▼▼▼
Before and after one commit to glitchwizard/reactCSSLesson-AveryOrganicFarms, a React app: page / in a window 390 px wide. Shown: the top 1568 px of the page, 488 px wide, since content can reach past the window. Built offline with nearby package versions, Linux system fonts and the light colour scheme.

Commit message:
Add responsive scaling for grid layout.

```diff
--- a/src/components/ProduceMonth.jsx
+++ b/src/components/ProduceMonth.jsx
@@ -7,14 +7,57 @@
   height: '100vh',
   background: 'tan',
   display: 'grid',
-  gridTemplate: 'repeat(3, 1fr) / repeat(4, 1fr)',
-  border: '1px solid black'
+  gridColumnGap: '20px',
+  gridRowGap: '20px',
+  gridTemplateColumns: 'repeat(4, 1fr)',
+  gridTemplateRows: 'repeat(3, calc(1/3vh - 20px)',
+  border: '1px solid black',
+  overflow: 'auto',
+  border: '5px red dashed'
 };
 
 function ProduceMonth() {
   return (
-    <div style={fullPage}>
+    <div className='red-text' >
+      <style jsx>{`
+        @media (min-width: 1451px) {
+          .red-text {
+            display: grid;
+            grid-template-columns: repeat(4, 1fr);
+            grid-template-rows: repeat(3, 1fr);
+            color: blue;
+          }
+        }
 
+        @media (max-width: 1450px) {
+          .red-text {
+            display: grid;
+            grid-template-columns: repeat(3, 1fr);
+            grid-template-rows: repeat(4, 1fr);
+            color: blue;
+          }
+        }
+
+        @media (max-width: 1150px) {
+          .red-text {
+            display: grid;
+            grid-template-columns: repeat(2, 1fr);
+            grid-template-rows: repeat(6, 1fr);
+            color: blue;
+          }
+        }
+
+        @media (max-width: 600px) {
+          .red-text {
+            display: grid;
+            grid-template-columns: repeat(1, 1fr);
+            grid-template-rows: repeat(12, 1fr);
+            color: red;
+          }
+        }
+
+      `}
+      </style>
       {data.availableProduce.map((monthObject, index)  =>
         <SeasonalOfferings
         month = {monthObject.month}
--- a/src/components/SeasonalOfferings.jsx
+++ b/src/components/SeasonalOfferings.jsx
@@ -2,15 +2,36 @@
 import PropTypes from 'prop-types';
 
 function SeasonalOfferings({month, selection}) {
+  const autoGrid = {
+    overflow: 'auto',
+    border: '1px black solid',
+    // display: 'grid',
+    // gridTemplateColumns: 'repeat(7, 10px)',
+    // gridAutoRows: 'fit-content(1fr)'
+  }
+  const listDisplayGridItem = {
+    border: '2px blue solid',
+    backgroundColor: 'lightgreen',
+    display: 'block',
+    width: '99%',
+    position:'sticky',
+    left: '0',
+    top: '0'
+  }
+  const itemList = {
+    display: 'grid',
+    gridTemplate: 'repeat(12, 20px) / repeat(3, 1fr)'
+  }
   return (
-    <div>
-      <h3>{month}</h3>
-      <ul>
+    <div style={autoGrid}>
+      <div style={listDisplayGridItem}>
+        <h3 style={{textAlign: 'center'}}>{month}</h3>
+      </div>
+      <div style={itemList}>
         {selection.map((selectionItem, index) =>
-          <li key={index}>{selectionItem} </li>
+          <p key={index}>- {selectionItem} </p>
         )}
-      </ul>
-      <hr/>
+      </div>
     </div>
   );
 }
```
▲▲▲
Write out the entries above once more, without altering anything.

▸ **RESPONSE FOR THIS EXERCISE**:
Before and after one commit to glitchwizard/reactCSSLesson-AveryOrganicFarms, a React app: page / in a window 390 px wide. Shown: the top 1568 px of the page, 488 px wide, since content can reach past the window. Built offline with nearby package versions, Linux system fonts and the light colour scheme.

Commit message:
Add responsive scaling for grid layout.

```diff
--- a/src/components/ProduceMonth.jsx
+++ b/src/components/ProduceMonth.jsx
@@ -7,14 +7,57 @@
   height: '100vh',
   background: 'tan',
   display: 'grid',
-  gridTemplate: 'repeat(3, 1fr) / repeat(4, 1fr)',
-  border: '1px solid black'
+  gridColumnGap: '20px',
+  gridRowGap: '20px',
+  gridTemplateColumns: 'repeat(4, 1fr)',
+  gridTemplateRows: 'repeat(3, calc(1/3vh - 20px)',
+  border: '1px solid black',
+  overflow: 'auto',
+  border: '5px red dashed'
 };
 
 function ProduceMonth() {
   return (
-    <div style={fullPage}>
+    <div className='red-text' >
+      <style jsx>{`
+        @media (min-width: 1451px) {
+          .red-text {
+            display: grid;
+            grid-template-columns: repeat(4, 1fr);
+            grid-template-rows: repeat(3, 1fr);
+            color: blue;
+          }
+        }
 
+        @media (max-width: 1450px) {
+          .red-text {
+            display: grid;
+            grid-template-columns: repeat(3, 1fr);
+            grid-template-rows: repeat(4, 1fr);
+            color: blue;
+          }
+        }
+
+        @media (max-width: 1150px) {
+          .red-text {
+            display: grid;
+            grid-template-columns: repeat(2, 1fr);
+            grid-template-rows: repeat(6, 1fr);
+            color: blue;
+          }
+        }
+
+        @media (max-width: 600px) {
+          .red-text {
+            display: grid;
+            grid-template-columns: repeat(1, 1fr);
+            grid-template-rows: repeat(12, 1fr);
+            color: red;
+          }
+        }
+
+      `}
+      </style>
       {data.availableProduce.map((monthObject, index)  =>
         <SeasonalOfferings
         month = {monthObject.month}
--- a/src/components/SeasonalOfferings.jsx
+++ b/src/components/SeasonalOfferings.jsx
@@ -2,15 +2,36 @@
 import PropTypes from 'prop-types';
 
 function SeasonalOfferings({month, selection}) {
+  const autoGrid = {
+    overflow: 'auto',
+    border: '1px black solid',
+    // display: 'grid',
+    // gridTemplateColumns: 'repeat(7, 10px)',
+    // gridAutoRows: 'fit-content(1fr)'
+  }
+  const listDisplayGridItem = {
+    border: '2px blue solid',
+    backgroundColor: 'lightgreen',
+    display: 'block',
+    width: '99%',
+    position:'sticky',
+    left: '0',
+    top: '0'
+  }
+  const itemList = {
+    display: 'grid',
+    gridTemplate: 'repeat(12, 20px) / repeat(3, 1fr)'
+  }
   return (
-    <div>
-      <h3>{month}</h3>
-      <ul>
+    <div style={autoGrid}>
+      <div style={listDisplayGridItem}>
+        <h3 style={{textAlign: 'center'}}>{month}</h3>
+      </div>
+      <div style={itemList}>
         {selection.map((selectionItem, index) =>
-          <li key={index}>{selectionItem} </li>
+          <p key={index}>- {selectionItem} </p>
         )}
-      </ul>
-      <hr/>
+      </div>
     </div>
   );
 }
```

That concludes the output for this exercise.